Name in Chinese: ?????????????8?
Granny Jin’s Palm-Style Noodles
I like to start at Xiao Jia He’s Homestyle noodles and enjoy a small portion for flavor, then cross the road and get a bowl of Granny Jin’s Palm-Style noodles.
Some people call like to call this style of noodles “blanket noodles.” Granny Jin cuts out a palm sized slab of dough, shapes it into a rough square shape, and boils it in a pot with yellow bean sprouts that melt in your mouth. Toss these in a bowl with your favorite meat sauce and you are guaranteed to be full and smiling.
Name in Chinese: ??????
Master Huang’s Sliced Noodles
The Master has a shop near the back gate of Shi Fan University’s East Campus, on Ban Bian Street.
This isn’t your normal sliced noodle shop, with some knife-wielding young tough guy shucking dough into a boiling pot. These noodles are the work of a Master. Each noodle is sliced according to strict measurements and proportions: the same width, length and thickness. An incredible feat given the speed with which the dough gets shucked.
In order to properly accompany his perfectly sliced noodles, the Master demands that his pokchoi is sliced to match. When the noodles and the pokchoi hit the pot, they soften together and become one. Both are then expertly lifted from the pot and dropped silently into a bowl of meat sauce. The Many become One; the One becomes Many.
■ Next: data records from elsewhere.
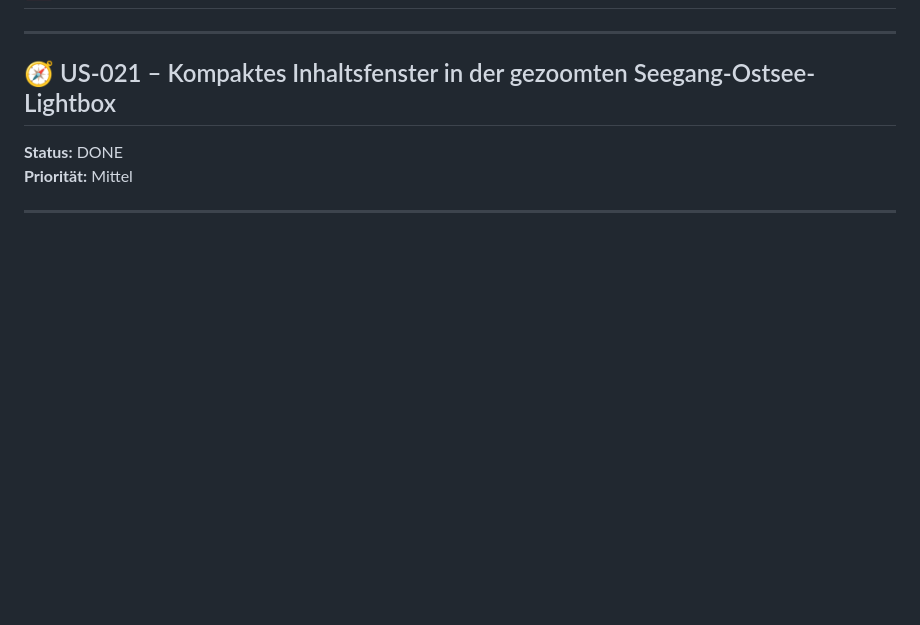
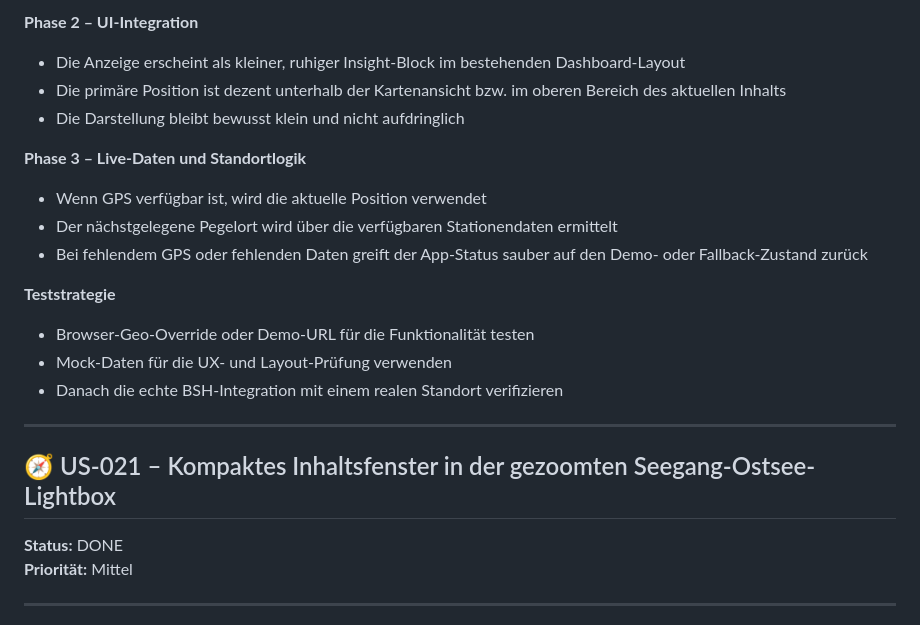
Before and after one commit to w465jt7pm9-cpu/dwd-dashboard, a Markdown page: docs/backlog.md, the part around one of its changes. Drawn GitHub-style; blank space fills up the shorter version.

```diff
--- a/docs/backlog.md
+++ b/docs/backlog.md
@@ -10,3 +73,17 @@
+**Phase 2 – UI-Integration**
+- Die Anzeige erscheint als kleiner, ruhiger Insight-Block im bestehenden Dashboard-Layout
+- Die primäre Position ist dezent unterhalb der Kartenansicht bzw. im oberen Bereich des aktuellen Inhalts
+- Die Darstellung bleibt bewusst klein und nicht aufdringlich
+
+**Phase 3 – Live-Daten und Standortlogik**
+- Wenn GPS verfügbar ist, wird die aktuelle Position verwendet
+- Der nächstgelegene Pegelort wird über die verfügbaren Stationendaten ermittelt
+- Bei fehlendem GPS oder fehlenden Daten greift der App-Status sauber auf den Demo- oder Fallback-Zustand zurück
+
+**Teststrategie**
+- Browser-Geo-Override oder Demo-URL für die Funktionalität testen
+- Mock-Daten für die UX- und Layout-Prüfung verwenden
+- Danach die echte BSH-Integration mit einem realen Standort verifizieren
 
 ---
 
```
Also changed, not shown: other parts of docs/backlog.md (+63 -0 lines).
Although most people recommend the Sliced Noodles with Beef in a Spicy Red Sauce, both the red sauce and the white sauce have their own special characteristics. The Beef sauce here (red or white) cannot be compared with other beef sauces. Although I have tried many times to recollect my thoughts and feelings while eating a bowl here, in order to clearly describe the taste to you, the Reader, I always find myself slipping into the One-ness of the bowl. I can’t remember if its like Mao’s favorite Red Sauce Beef, or more like Hui Style Beef Noodles. Or neither. Does it matter?
Master Huang has evidently grown rich off of his Superior Sliced Noodles, because he now has a small country style hotel nearby, where you can spend a day in the sun drinking tea with the Master and discussing the Tao of noodles and meat sauce.
Name in Chinese: ?????? Address: ??????????????????????
Tobacco Pouch Alley 8 Treasure Porridge
From Bean, a local noodle fanatic:
“Sweetwater Noodles are embedded in my childhood memory. I ate these noodles regularly until I was about 10 years old, then suddenly, sweetwater noodles disappeard and no one knew where they had gone. Of course, the standard “Chengdu Snack Shop” had them for sale, but they were nothing like the noodles of my childhood. I held on to my memories for more than ten years, until I finally realized that this little shop near the back gate of Xin Hua Park, where I been eating Hot Pot-flavored Beef and Potato Strips since 1993, also sold Sweetwater Noodles.
The old folks say that Sweetwater Noodles should adhere to the “1 bowl, 3 noodles” rule. The finger-thick noodles of this shop steeped in their just-right sweet sauce took me right back to the early 1990s. They don’t use sugar – that’s for charlatan shops – and they don’t try and stuff the bowl, like some places do because they can’t get the thickness of the noodle right. 8 Treasures knows full well that the best part of Sweetwater Noodles is sipping the sauce after slurping down the noodles.
When I was little, I always felt that a bowl of these noodles was a tragic waste: there was always so much sauce left over after eating the noodles and even though the noodles were (and are) very thick, they never really filled me up. Back then, I wanted to order another bowl, but I felt that a well-mannered child would never do that. Now that I’m grown, I don’t think about it, I just order another.
Name in Chinese: ?????? Address: ??????
What’s your opinion? Let us know what you think by leaving a comment. You can also read the next entry in the series, about the most mouthwatering dumplings in Chengdu!